• [Exercise requirements]: All entries are to be reproduced exactly; the pictures are to be omitted.

Data shown START

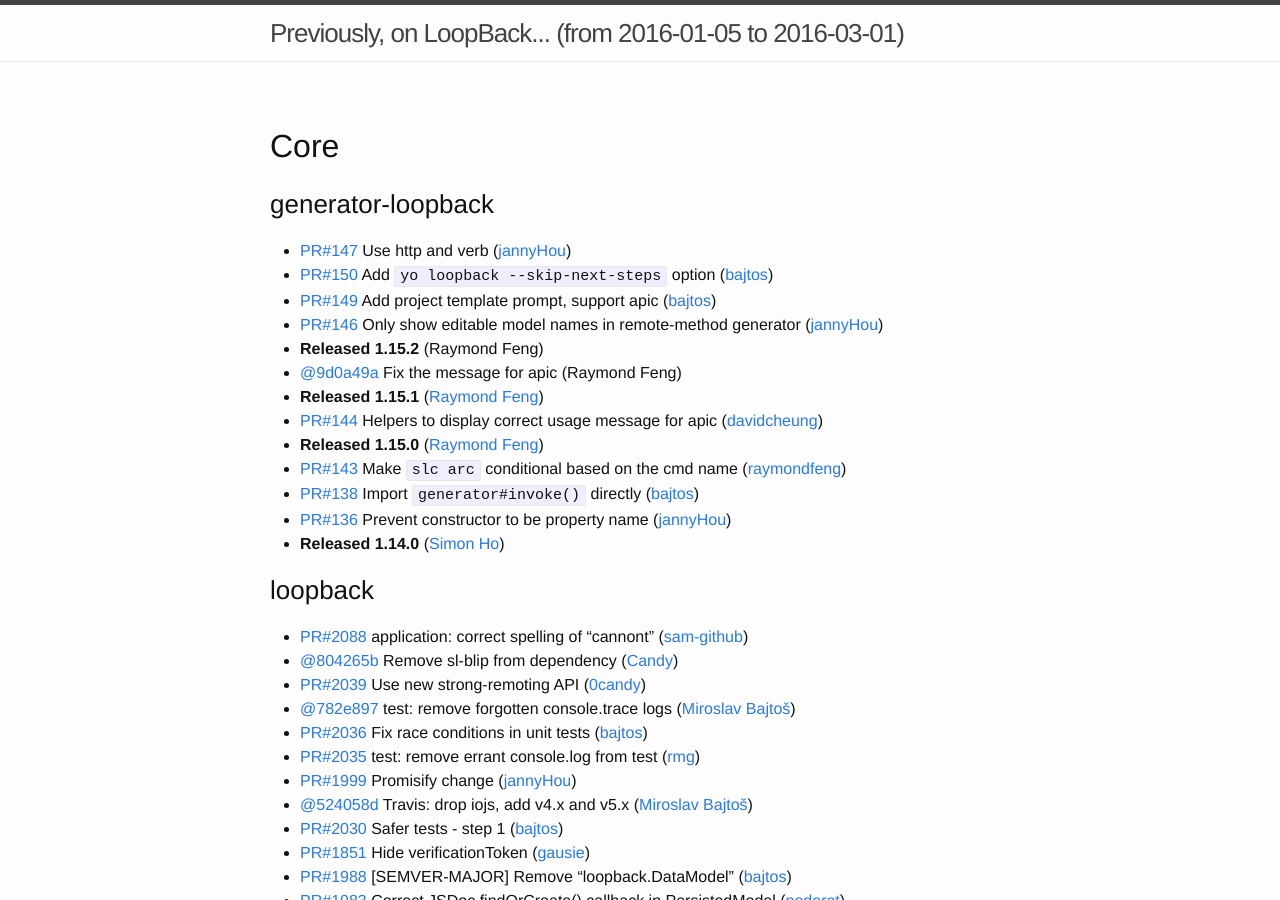
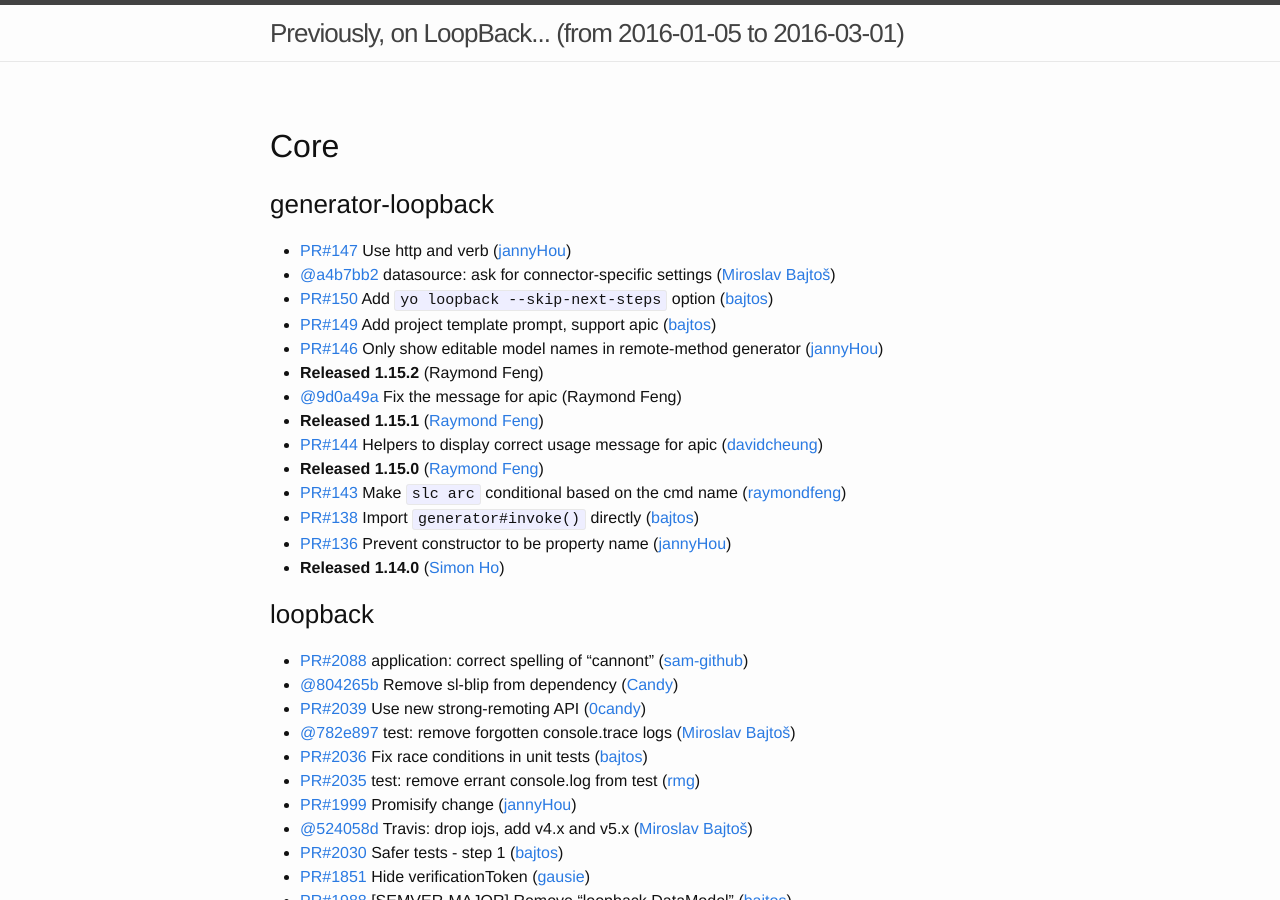
Before and after one commit to strongloop/loopback, a Jekyll site: the page built from index.md, in a window 1280 px wide and 900 px high. Built offline with Jekyll 4.4.1, drawn with Linux system fonts in a browser that asks for light colours.

Commit message:
Update changelog

```diff
--- a/index.md
+++ b/index.md
@@ -7,6 +7,7 @@
 
 ### generator-loopback
  * [PR#147](https://github.com/strongloop/generator-loopback/pull/147) Use http and verb ([jannyHou](https://github.com/jannyHou))
+ * [@a4b7bb2](https://github.com/strongloop/generator-loopback/commit/a4b7bb2bccb7bb7960bd9e4c2bae48905bbe77a7) datasource: ask for connector-specific settings ([Miroslav Bajtoš](https://github.com/bajtos))
  * [PR#150](https://github.com/strongloop/generator-loopback/pull/150) Add `yo loopback --skip-next-steps` option ([bajtos](https://github.com/bajtos))
  * [PR#149](https://github.com/strongloop/generator-loopback/pull/149) Add project template prompt, support apic ([bajtos](https://github.com/bajtos))
  * [PR#146](https://github.com/strongloop/generator-loopback/pull/146) Only show editable model names in remote-method generator ([jannyHou](https://github.com/jannyHou))
```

Data shown END

• [Solution to this problem]:
Before and after one commit to strongloop/loopback, a Jekyll site: the page built from index.md, in a window 1280 px wide and 900 px high. Built offline with Jekyll 4.4.1, drawn with Linux system fonts in a browser that asks for light colours.

Commit message:
Update changelog

```diff
--- a/index.md
+++ b/index.md
@@ -7,6 +7,7 @@
 
 ### generator-loopback
  * [PR#147](https://github.com/strongloop/generator-loopback/pull/147) Use http and verb ([jannyHou](https://github.com/jannyHou))
+ * [@a4b7bb2](https://github.com/strongloop/generator-loopback/commit/a4b7bb2bccb7bb7960bd9e4c2bae48905bbe77a7) datasource: ask for connector-specific settings ([Miroslav Bajtoš](https://github.com/bajtos))
  * [PR#150](https://github.com/strongloop/generator-loopback/pull/150) Add `yo loopback --skip-next-steps` option ([bajtos](https://github.com/bajtos))
  * [PR#149](https://github.com/strongloop/generator-loopback/pull/149) Add project template prompt, support apic ([bajtos](https://github.com/bajtos))
  * [PR#146](https://github.com/strongloop/generator-loopback/pull/146) Only show editable model names in remote-method generator ([jannyHou](https://github.com/jannyHou))
```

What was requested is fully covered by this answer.